I think I’ve made my point, though.
But wait – I’ve realized there IS one strong female character in the Twilight Saga.
Meet Leah Clearwater:
Shut up, Jacob. Oops, I’m sorry – I mean, shut up, most high Alpha.
Leah is an extremely minor character, and it’s never clear why she even exists. You spend a lot of Breaking Dawn thinking that she’s being set up as Jacob’s future love interest, but that gets shot to hell.
Basically, Leah used to go out with Sam, the first guy to transform into a werewolf. They were engaged and stuff. Then he met her cousin Emily and “imprinted” on her, and immediately ditched Leah.
The cousin, Emily, thought that this was a bit douchey of Sam, so he got pissed off and mauled her. Emily (now permanently disfigured) immediately fell in love with the guy who had put her in the hospital, and Leah was left to watch Sam and his mutilated new girlfriend live happily ever after. They even badgered her into agreeing to be a bridesmaid at the wedding.
For some reason, all this made Leah rather bitter and pissy.
Then a fit of anger makes her transform into a werewolf, even though werewolves are supposed to be all boys. The shock of his DAUGHTER doing such a masculine thing as turning into a werewolf gives her father a heart attack.
So basically, she killed her father.
Because she did something that men do.
So now she’s part of the werewolf pack, and everyone resents her feminine intrusion on their cozy little man-club. It doesn’t help that they can read each other’s minds, and Leah’s pissiness about the whole my-boyfriend-dumped-me-for-my-cousin-and-now-I-hear-all-his-horny-thoughts-about-her thing just adds to their disgust with her.
Oh, and becoming a werewolf apparently made her infertile, because women in Twilight can’t be supernatural and capable of making babies at the same time (but men can).
Leah is almost always referred to negatively, with words like “harpy” and “shrew”.

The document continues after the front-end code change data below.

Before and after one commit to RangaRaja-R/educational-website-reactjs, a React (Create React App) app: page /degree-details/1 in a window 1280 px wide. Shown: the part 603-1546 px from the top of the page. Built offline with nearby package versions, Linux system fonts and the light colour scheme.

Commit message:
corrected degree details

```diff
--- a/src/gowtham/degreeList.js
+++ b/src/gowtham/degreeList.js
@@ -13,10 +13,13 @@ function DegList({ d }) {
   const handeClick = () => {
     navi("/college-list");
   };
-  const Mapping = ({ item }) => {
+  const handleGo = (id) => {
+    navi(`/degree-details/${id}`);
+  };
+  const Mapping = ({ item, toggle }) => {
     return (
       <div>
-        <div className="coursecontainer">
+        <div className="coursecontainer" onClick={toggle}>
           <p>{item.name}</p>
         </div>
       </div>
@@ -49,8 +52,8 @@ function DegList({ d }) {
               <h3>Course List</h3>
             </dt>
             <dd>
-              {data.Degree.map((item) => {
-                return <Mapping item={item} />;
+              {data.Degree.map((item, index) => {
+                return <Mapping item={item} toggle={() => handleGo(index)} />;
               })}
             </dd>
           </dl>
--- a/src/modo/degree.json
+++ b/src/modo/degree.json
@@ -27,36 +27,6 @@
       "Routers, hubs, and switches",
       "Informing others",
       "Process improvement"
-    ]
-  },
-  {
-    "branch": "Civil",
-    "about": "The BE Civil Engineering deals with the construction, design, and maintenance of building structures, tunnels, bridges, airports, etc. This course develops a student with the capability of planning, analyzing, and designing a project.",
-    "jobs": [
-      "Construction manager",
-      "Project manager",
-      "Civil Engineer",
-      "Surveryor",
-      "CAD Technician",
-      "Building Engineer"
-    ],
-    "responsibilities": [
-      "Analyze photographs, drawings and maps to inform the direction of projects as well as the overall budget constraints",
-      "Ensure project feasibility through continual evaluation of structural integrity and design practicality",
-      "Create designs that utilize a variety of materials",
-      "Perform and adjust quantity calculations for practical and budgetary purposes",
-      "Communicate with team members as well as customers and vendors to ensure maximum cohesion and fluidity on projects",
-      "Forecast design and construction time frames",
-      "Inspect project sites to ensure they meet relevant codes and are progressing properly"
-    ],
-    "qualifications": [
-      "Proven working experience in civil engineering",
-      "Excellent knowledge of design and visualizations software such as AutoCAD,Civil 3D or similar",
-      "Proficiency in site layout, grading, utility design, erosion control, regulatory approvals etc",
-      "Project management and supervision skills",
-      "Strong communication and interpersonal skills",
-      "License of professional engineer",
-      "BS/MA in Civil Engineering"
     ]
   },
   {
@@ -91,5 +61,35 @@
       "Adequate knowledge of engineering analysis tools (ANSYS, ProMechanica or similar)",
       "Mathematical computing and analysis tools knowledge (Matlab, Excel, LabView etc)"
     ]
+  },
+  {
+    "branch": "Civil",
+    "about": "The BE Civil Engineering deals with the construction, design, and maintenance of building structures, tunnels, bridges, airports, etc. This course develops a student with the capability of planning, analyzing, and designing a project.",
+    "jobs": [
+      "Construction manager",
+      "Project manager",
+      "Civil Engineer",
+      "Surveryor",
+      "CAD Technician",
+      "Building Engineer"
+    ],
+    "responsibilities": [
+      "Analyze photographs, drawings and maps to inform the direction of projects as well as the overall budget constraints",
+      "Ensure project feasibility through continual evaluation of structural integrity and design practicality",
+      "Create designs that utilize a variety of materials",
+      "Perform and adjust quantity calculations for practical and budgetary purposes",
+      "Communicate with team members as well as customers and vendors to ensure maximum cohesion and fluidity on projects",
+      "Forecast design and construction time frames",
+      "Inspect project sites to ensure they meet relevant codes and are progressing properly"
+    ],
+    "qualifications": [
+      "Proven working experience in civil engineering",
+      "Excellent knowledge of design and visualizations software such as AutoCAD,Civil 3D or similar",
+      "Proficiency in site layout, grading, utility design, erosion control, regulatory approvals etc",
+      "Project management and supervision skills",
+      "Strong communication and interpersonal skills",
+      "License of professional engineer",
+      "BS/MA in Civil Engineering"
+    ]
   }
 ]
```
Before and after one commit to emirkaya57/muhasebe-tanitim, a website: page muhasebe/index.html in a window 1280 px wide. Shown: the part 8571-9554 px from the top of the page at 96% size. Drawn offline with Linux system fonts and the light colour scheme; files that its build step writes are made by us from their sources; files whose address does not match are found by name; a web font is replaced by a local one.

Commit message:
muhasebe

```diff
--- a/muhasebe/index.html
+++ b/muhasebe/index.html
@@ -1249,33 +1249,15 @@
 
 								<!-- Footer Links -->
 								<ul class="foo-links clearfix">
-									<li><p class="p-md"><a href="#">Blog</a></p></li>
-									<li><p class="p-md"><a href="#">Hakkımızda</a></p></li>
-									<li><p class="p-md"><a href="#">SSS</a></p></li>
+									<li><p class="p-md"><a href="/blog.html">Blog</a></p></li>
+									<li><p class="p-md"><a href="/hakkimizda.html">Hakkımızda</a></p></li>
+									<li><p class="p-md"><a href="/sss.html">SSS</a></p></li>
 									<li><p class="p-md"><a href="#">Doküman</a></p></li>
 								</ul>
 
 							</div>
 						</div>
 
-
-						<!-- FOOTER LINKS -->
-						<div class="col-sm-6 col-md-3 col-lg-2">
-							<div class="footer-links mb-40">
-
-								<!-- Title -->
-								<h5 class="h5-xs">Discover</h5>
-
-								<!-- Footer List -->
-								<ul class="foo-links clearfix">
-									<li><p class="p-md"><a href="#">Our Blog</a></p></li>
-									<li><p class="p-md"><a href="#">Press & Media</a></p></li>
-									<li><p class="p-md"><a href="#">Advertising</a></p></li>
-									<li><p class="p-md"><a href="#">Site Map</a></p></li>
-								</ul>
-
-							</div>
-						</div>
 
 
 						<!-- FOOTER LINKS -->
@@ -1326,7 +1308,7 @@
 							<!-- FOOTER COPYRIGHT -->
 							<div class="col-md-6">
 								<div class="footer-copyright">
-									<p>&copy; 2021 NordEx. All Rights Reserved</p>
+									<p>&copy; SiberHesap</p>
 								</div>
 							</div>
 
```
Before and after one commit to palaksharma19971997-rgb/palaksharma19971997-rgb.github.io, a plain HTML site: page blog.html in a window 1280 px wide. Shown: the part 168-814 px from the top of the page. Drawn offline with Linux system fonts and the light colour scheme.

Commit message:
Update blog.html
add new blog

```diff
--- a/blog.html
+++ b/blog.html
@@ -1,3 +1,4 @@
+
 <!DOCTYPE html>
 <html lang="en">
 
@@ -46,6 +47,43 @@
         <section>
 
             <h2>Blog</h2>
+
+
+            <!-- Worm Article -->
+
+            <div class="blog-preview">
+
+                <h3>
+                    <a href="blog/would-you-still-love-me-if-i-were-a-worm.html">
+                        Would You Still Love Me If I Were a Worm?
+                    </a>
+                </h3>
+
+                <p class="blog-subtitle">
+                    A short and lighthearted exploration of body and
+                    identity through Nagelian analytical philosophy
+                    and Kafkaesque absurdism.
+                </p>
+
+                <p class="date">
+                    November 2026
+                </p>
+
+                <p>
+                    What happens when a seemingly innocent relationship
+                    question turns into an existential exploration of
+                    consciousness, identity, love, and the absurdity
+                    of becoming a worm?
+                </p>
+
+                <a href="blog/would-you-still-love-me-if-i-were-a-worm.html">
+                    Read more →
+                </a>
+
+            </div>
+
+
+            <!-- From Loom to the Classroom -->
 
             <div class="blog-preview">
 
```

In the middle of Breaking Dawn, she and Jacob start to get close, because Jacob’s mooning over Bella helps him understand what it might be like for Leah to have lost HER love of her life, and he realizes that while anger certainly is unbecoming in a woman, it can sometimes be understandable.
But then Jacob falls in love with a cute, curly-haired vampire baby, and Leah is left out in the cold with no one.
The moral? If you aren’t a helpless martyr and a complete doormat, you don’t get love.
Thank you, Captain Obvious.
You’re welcome, Leah. I’m sorry you weren’t born into the Potterverse instead.